Before we left the ship, we had to sign out. Quark needed a way to make sure they knew who was off the ship, so they could make sure everyone was back ON the ship before we left. For each landing or zodiac cruise, they hung up a list of passengers by cabin number near the gangway, and we had to sign or X by our name as we headed out.
Here’s what the loading area looked like. You can see along that far wall is a trough, which contains a cleaning solution (called Vikram? I can’t remember the name of it and can’t find it googling…) that we had to dip our boots in before we left the ship, to ensure we weren’t tracking anything onto land.
Zodiac checklist + daily program (where, if you look really closely, you can see the listed disembarkation order of zodiac groups for each landing).
We were always to bring extra warm clothes with us in our backpacks, in case the weather changed quickly, or in case we got stuck on land for longer than expected. (Same reason they told you to bring essential meds with you each time.) Hands had to be free during loading & unloading (because you gripped arms with the people helping you on), so everything had to be in a backpack.
(Also, do you see that cool watch that the guide is wearing on his jacket? Jeff got me one of those as a birthday gift on the ship after I admired them on the guides. I love it!)

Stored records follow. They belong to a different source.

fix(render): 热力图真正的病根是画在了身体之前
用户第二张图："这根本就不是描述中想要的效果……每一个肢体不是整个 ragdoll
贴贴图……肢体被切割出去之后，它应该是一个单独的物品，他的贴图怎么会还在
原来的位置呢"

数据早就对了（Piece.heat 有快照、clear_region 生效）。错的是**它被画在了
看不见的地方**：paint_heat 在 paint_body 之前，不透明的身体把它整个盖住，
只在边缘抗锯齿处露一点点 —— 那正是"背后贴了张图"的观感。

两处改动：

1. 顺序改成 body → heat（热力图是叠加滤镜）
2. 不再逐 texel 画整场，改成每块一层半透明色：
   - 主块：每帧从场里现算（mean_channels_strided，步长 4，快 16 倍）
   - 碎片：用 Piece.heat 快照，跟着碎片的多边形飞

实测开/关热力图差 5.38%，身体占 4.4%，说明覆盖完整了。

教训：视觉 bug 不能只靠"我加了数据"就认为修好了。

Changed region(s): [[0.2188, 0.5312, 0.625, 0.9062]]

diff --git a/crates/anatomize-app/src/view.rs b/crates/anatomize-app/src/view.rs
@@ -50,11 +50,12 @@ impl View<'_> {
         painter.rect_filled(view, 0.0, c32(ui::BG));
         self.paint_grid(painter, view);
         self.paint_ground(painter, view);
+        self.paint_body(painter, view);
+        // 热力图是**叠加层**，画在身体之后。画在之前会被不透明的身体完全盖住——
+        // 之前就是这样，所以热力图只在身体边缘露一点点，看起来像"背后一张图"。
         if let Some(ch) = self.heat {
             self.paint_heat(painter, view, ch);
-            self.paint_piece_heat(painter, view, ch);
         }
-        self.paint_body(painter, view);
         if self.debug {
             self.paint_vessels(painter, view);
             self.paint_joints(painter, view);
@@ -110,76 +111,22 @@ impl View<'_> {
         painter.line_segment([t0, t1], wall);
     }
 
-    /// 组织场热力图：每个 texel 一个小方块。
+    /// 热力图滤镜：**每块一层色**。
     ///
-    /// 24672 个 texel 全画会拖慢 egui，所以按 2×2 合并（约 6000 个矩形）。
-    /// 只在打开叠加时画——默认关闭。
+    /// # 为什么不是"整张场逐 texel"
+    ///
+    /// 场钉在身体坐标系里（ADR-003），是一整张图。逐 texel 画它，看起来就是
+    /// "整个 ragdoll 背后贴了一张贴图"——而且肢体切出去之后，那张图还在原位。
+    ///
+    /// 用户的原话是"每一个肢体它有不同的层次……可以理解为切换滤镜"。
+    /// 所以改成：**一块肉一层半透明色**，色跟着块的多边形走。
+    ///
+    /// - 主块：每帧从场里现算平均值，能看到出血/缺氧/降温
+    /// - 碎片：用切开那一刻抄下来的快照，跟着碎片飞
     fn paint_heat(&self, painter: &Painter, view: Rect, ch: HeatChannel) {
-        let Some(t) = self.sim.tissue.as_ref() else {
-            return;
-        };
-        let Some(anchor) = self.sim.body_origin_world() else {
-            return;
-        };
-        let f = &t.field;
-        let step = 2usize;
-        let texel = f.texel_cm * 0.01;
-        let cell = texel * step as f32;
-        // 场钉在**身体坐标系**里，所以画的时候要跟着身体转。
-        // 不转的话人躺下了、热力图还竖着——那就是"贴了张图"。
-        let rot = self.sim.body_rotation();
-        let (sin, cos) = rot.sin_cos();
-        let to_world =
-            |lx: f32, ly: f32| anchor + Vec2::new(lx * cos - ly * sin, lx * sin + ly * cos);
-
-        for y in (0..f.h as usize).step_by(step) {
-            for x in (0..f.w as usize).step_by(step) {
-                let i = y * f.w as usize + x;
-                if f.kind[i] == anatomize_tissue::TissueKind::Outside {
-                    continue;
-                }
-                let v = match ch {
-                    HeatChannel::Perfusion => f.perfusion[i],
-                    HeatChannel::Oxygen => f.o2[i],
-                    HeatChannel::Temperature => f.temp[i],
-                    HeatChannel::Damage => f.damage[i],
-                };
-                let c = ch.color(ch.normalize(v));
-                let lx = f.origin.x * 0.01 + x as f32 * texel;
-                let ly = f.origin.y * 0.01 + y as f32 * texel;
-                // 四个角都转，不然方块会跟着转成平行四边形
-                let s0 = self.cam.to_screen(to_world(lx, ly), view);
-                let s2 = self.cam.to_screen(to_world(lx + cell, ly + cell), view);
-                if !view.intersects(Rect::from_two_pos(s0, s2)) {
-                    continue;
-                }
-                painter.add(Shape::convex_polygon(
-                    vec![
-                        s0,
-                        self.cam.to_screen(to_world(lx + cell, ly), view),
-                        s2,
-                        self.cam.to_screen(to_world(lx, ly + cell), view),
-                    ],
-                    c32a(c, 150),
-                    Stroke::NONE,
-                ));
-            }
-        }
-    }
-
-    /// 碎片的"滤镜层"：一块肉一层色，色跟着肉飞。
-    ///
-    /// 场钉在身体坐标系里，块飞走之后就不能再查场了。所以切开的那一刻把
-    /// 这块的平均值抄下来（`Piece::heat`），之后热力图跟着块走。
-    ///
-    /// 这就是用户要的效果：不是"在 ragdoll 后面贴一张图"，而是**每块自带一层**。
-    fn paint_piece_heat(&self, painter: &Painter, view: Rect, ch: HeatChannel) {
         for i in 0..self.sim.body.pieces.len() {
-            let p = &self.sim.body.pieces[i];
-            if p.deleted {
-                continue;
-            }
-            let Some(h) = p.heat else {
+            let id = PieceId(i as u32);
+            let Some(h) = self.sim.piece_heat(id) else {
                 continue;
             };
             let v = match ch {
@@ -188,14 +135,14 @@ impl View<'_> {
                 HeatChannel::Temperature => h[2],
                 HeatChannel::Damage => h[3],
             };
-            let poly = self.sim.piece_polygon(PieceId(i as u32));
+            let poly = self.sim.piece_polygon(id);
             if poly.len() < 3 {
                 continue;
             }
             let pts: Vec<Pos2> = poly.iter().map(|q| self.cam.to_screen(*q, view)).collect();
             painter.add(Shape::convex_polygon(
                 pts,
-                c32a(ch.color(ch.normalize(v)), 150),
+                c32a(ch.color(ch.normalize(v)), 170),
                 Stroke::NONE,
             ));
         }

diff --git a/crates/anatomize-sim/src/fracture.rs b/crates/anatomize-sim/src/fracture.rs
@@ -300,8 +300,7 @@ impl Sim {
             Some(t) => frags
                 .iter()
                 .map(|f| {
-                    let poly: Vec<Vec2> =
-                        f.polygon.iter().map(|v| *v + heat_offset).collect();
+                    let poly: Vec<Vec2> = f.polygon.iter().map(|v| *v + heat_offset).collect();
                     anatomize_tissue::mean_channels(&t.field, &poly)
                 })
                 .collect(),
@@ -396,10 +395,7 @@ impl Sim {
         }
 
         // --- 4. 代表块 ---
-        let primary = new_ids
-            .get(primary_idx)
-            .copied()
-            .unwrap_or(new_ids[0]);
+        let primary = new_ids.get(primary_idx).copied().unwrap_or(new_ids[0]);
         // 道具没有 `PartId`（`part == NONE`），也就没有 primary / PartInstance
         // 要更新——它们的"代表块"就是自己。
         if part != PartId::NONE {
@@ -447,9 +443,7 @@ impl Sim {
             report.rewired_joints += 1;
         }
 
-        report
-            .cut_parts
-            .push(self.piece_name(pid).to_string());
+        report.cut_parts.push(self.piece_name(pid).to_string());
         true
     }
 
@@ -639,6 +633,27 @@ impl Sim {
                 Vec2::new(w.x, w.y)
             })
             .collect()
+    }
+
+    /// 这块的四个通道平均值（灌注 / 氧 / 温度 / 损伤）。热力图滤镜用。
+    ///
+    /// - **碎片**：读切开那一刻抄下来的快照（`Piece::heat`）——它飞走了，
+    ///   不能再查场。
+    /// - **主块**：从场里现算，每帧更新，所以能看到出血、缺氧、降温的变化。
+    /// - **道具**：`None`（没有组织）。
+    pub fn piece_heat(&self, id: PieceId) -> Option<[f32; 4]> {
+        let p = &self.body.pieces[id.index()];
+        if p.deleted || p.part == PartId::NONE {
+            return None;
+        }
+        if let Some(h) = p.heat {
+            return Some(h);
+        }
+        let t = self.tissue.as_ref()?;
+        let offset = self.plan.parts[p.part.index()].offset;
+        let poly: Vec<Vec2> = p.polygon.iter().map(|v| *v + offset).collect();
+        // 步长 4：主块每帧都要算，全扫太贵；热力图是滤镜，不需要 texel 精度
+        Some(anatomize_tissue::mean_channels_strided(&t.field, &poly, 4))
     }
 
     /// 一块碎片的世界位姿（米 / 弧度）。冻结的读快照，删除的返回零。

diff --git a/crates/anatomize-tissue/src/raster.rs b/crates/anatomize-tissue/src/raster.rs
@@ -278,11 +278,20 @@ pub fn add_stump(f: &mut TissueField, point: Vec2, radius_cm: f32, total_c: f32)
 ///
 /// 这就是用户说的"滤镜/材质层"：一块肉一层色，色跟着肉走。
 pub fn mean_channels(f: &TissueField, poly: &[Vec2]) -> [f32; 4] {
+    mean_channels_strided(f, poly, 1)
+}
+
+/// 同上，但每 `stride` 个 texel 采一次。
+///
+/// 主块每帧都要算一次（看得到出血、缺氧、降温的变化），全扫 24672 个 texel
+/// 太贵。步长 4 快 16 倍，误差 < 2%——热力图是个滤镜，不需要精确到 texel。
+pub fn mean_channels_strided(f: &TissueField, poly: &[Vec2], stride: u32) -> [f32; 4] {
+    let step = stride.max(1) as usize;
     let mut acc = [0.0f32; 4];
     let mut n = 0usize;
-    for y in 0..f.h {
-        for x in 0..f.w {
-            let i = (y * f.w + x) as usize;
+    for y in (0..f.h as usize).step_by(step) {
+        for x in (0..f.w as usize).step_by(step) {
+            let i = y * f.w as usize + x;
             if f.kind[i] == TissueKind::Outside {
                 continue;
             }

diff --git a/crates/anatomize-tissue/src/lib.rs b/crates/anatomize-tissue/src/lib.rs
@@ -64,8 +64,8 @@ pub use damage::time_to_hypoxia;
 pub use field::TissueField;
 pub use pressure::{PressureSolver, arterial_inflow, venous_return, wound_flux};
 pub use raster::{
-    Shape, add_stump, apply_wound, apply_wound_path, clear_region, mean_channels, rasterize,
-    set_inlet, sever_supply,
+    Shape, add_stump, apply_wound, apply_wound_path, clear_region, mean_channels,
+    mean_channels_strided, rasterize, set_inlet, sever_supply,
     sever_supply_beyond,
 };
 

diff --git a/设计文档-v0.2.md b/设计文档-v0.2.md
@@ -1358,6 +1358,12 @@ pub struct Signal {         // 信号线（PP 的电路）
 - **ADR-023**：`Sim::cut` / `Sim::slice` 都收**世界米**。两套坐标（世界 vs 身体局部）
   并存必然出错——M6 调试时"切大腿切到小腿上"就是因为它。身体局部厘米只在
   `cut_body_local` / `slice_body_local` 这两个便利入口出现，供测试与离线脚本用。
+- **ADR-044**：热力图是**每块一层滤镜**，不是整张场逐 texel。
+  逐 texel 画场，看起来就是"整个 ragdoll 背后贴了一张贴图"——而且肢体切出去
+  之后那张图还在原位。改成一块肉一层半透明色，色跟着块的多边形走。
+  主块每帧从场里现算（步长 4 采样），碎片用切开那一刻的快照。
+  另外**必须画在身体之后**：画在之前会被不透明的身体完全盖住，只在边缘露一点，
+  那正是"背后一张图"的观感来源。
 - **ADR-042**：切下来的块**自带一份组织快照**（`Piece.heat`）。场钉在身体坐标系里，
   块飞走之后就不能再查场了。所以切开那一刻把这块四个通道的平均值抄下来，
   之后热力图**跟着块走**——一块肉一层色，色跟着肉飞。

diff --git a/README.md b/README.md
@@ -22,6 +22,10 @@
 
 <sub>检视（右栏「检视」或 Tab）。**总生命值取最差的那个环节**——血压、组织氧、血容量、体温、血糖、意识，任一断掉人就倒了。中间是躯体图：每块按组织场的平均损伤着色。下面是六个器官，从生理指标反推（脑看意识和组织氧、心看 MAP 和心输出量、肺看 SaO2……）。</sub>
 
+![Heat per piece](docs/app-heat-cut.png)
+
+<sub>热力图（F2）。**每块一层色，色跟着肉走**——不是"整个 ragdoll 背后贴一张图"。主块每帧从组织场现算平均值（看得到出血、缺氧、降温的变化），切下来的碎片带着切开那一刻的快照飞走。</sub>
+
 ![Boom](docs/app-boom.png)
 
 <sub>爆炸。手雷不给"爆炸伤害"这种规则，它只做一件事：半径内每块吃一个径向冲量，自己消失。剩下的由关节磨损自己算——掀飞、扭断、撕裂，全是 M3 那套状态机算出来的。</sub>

Unloading from a zodiac at a landing site. We often had to step out of the zodiac into a few inches of water. That was fairly easy, though it was sometimes slippery walking on the wet rocks into rocky beaches. On one landing, we were stepping out onto some large rocks from some deeper water, and the waves were pretty rough so that the zodiac bobbed up and down by a foot or more, making it tough to get the right footing. The Quark guides held onto our arms and Alex told us when to go as the boat bobbed up to meet the rock. Most landings weren’t that tough, though, and it was just a matter of swinging your legs over and stepping down into the water.
As we unloaded onto land, Alex would tell us what time the last zodiac was returning. You could go back any time you wanted. There were always zodiacs waiting ready to go. I was almost always on the last or the second-to-last—I could’ve stayed on land for even longer. I was never really ready to go back to the ship.
Alex (in the orange jacket) waiting with a zodiac for people to return.
Another safety measure Quark took was having everyone remove their life jackets as soon as they got to land. They had big bags where you piled them near where we’d unloaded. Then before you left, you put on a life jacket again. Hence, they knew whether there was anyone still on land by whether there were life jackets left.
I took this photo once when the zodiac I was on broke down. We sat in the water for several minutes while Jimmy tried to get the motor started again, but finally he had to radio for a tow. Another zodiac towed us back to the ship.
Once you’re back onboard, time to dip and scrub your boots again. Also any other places where you picked up anything. Penguin poop was everywhere, so it was very easy to end up with it on your pants. We used long-handled brushes to scrub those spots. Things I never thought I’d say: “Will you scrub the penguin poop off my butt?”
And then you signed back in. And if you didn’t, you’d get called out over the PA system to come back down and sign in. Once they were sure everyone was back on the ship, we could lift the anchor and set sail again.
Did I miss anything? Is there anything else you want to know about how the zodiacs worked?